In Q1 of 2020, DRUM created Project Reconnect together in partnership with HSBC UK and Guardian Labs. The campaign showcased the HSBC UK’s work in supporting homeless people by providing them with bank accounts that don’t require a fixed address.
Together we needed to raise awareness of HSBC’s efforts in enabling social mobility for those people on the fringes of society and highlight key initiatives such as their No Fixed abode bank account – which is a potential steppingstone out of the vicious cycle of homelessness.
The partnership, also negotiated and managed by DRUM showed heartfelt, moving stories about how people’s lives had changed since living on the street. Showcasing that the system could be on their side, that the financial organisation has a role to play in building an inclusive economy and helping to position HSBC as a bank for everyone in society.
The campaign featured a documentary film co-produced with ‘3 Angry Men’ and starring Corky Clubman. Corky had a wife, children and a successful career, but after his marriage broke down he found himself unexpectedly on the streets for 5 years. He describes the everyday struggles of being homeless and how access to a bank account and support from charities has helped him to turn his life around and get back on his feet. The campaign also ran across print, online and social (Facebook, Instagram & Twitter).

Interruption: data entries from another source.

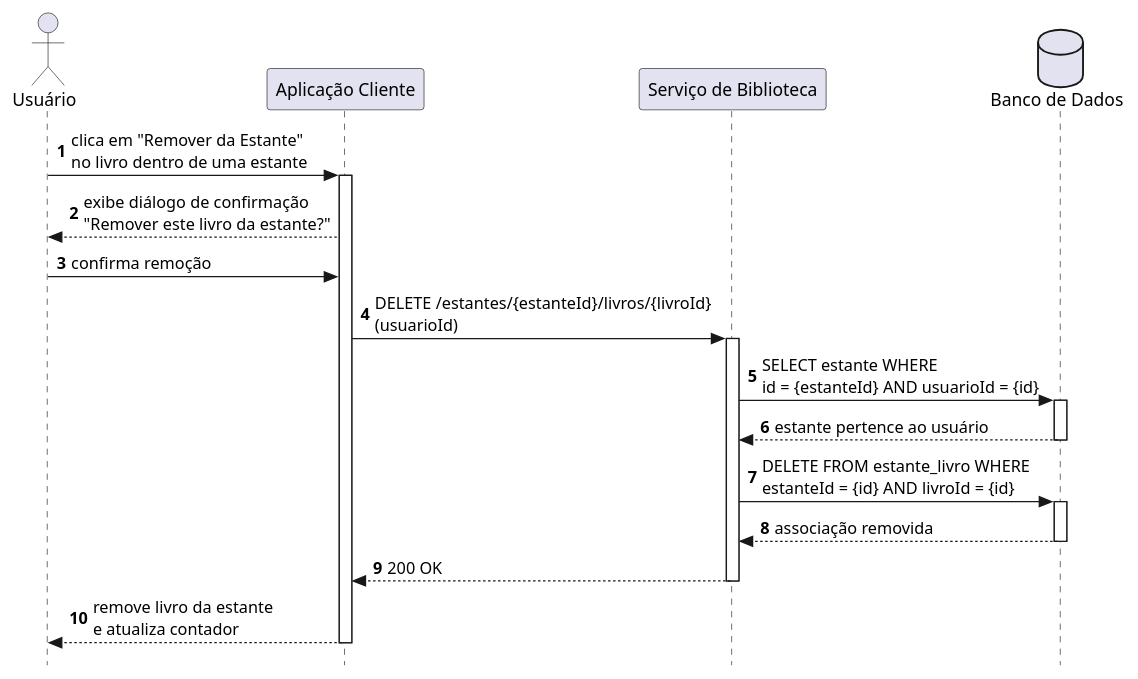
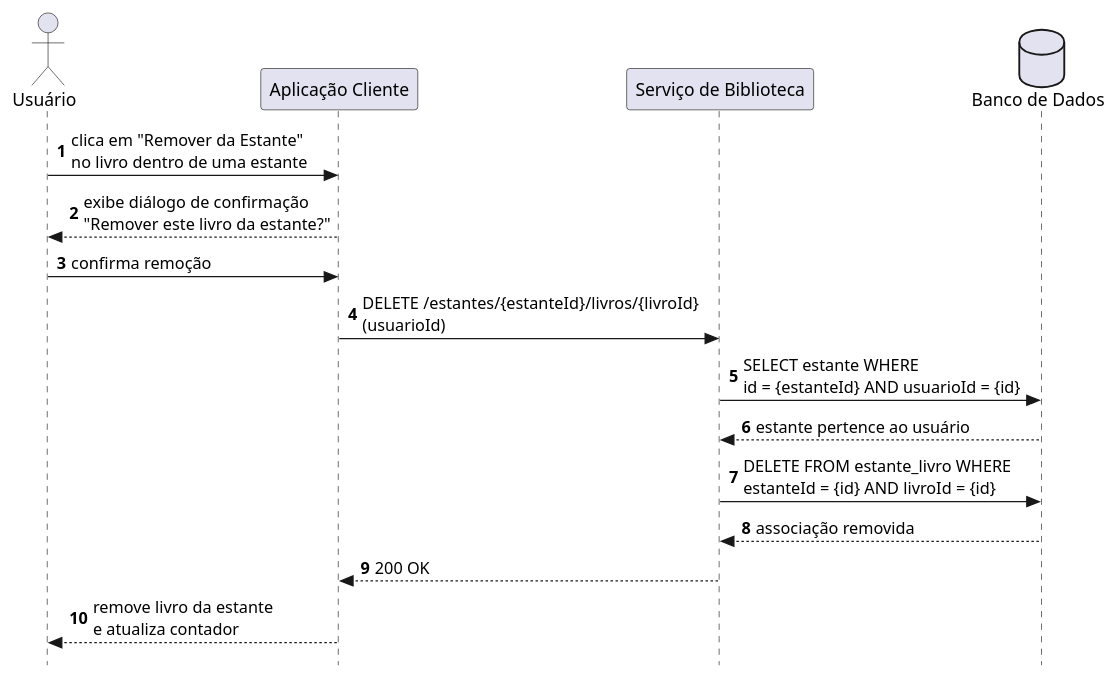
One commit to jalv21/iLib changed the diagram in docs/codigo-plantuml/diagramas-comunicacao/organizacao/dc-remover_livro_estante.puml. Above: the diagram before and after it, drawn with PlantUML.

Commit message:
docs/criando diagrama de comunicação para remover livro da estante

```diff
--- a/docs/codigo-plantuml/diagramas-comunicacao/organizacao/dc-remover_livro_estante.puml
+++ b/docs/codigo-plantuml/diagramas-comunicacao/organizacao/dc-remover_livro_estante.puml
@@ -1,36 +1,28 @@
-@startuml ds-remover_livro_estante
+@startuml dc-remover_livro_estante
 autonumber
 skinparam style strictuml
 
 actor Usuario as "Usuário"
 participant Client            as "Aplicação Cliente"
 participant ServiceBiblioteca as "Serviço de Biblioteca"
 database    BD                as "Banco de Dados"
 
 Usuario -> Client : clica em "Remover da Estante"\nno livro dentro de uma estante
-activate Client
 
 Client --> Usuario : exibe diálogo de confirmação\n"Remover este livro da estante?"
 
 Usuario -> Client : confirma remoção
 
 Client -> ServiceBiblioteca : DELETE /estantes/{estanteId}/livros/{livroId}\n(usuarioId)
-activate ServiceBiblioteca
 
 ServiceBiblioteca -> BD : SELECT estante WHERE\nid = {estanteId} AND usuarioId = {id}
-activate BD
 BD --> ServiceBiblioteca : estante pertence ao usuário
-deactivate BD
 
 ServiceBiblioteca -> BD : DELETE FROM estante_livro WHERE\nestanteId = {id} AND livroId = {id}
-activate BD
 BD --> ServiceBiblioteca : associação removida
-deactivate BD
 
 ServiceBiblioteca --> Client : 200 OK
-deactivate ServiceBiblioteca
 
 Client --> Usuario : remove livro da estante\ne atualiza contador
-deactivate Client
 
 @enduml
```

The campaign was successful with 70% of people saying it made them more aware of how HSBC UK supports communities in the UK. One in four readers (25%) remembered having seen or heard the campaign when prompted. 79% (4 in 5) who recalled the campaign said they found the content appealing. 73% of the campaign was seen as informative and showed another side of HSBC UK and 68% claimed that the campaign made them want to donate to a homeless charity. Average dwell time was 1.58 seconds (21% above the Guardian benchmark of 1.30 seconds). Total video views of the documentary film of 308,648 (154% against KPI of 200,000).